— The problem —
Lines with the word "AAPL" are the answer; copy each of them from the data below.

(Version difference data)
______
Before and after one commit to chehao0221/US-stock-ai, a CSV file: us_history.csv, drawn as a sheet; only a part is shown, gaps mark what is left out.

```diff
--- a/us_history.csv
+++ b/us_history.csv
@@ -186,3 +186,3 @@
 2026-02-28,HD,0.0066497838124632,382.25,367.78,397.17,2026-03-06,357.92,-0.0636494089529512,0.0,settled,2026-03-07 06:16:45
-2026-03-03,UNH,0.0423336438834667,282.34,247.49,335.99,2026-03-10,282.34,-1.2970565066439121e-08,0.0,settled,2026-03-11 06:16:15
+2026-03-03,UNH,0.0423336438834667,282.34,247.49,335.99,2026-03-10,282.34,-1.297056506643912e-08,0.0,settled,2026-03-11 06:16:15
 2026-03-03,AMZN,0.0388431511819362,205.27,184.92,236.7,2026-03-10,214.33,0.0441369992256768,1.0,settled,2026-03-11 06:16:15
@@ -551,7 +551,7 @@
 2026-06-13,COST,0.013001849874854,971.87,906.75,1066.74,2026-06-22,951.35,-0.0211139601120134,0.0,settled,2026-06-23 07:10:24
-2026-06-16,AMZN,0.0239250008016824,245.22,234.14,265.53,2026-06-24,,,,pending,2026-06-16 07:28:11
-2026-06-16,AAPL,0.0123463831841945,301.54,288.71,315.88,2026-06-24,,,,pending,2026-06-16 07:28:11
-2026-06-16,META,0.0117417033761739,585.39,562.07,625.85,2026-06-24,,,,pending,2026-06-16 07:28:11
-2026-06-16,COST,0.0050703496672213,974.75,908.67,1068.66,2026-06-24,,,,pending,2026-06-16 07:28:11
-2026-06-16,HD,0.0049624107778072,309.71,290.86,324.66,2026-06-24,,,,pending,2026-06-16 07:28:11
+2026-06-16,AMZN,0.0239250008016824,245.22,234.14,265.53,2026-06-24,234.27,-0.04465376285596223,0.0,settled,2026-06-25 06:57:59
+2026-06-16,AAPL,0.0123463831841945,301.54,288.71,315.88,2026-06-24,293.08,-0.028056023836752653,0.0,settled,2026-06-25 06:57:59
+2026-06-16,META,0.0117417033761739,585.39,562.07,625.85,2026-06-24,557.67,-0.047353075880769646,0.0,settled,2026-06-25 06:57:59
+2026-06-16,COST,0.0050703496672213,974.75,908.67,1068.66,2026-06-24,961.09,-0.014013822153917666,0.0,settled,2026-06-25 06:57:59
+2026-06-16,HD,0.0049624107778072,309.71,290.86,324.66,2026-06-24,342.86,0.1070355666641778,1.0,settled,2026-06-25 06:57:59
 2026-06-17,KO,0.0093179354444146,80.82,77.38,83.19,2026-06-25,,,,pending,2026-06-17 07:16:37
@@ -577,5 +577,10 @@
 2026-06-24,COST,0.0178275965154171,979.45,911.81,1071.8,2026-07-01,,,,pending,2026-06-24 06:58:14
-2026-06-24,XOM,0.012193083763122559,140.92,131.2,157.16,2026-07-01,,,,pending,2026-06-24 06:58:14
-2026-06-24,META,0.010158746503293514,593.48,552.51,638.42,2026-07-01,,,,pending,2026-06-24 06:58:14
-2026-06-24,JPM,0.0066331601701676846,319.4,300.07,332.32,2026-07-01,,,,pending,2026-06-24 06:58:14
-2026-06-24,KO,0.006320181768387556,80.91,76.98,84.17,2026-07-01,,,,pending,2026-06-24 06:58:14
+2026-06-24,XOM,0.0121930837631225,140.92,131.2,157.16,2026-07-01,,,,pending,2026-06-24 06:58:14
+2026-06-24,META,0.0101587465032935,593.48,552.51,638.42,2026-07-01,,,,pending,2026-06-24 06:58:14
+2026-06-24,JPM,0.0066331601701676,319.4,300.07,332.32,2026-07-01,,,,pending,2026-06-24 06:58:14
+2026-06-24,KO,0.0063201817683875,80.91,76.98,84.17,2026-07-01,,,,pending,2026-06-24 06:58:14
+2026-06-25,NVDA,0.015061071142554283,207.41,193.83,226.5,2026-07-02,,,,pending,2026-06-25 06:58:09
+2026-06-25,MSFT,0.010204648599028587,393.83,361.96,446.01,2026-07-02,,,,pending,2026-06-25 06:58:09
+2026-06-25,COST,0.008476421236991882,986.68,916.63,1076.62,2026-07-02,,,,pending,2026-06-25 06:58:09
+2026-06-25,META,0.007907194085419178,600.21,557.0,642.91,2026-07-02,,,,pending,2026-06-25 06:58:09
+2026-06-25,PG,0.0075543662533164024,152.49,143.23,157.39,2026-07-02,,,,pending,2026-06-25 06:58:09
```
______
— Answer area —
-2026-06-16,AAPL,0.0123463831841945,301.54,288.71,315.88,2026-06-24,,,,pending,2026-06-16 07:28:11
+2026-06-16,AAPL,0.0123463831841945,301.54,288.71,315.88,2026-06-24,293.08,-0.028056023836752653,0.0,settled,2026-06-25 06:57:59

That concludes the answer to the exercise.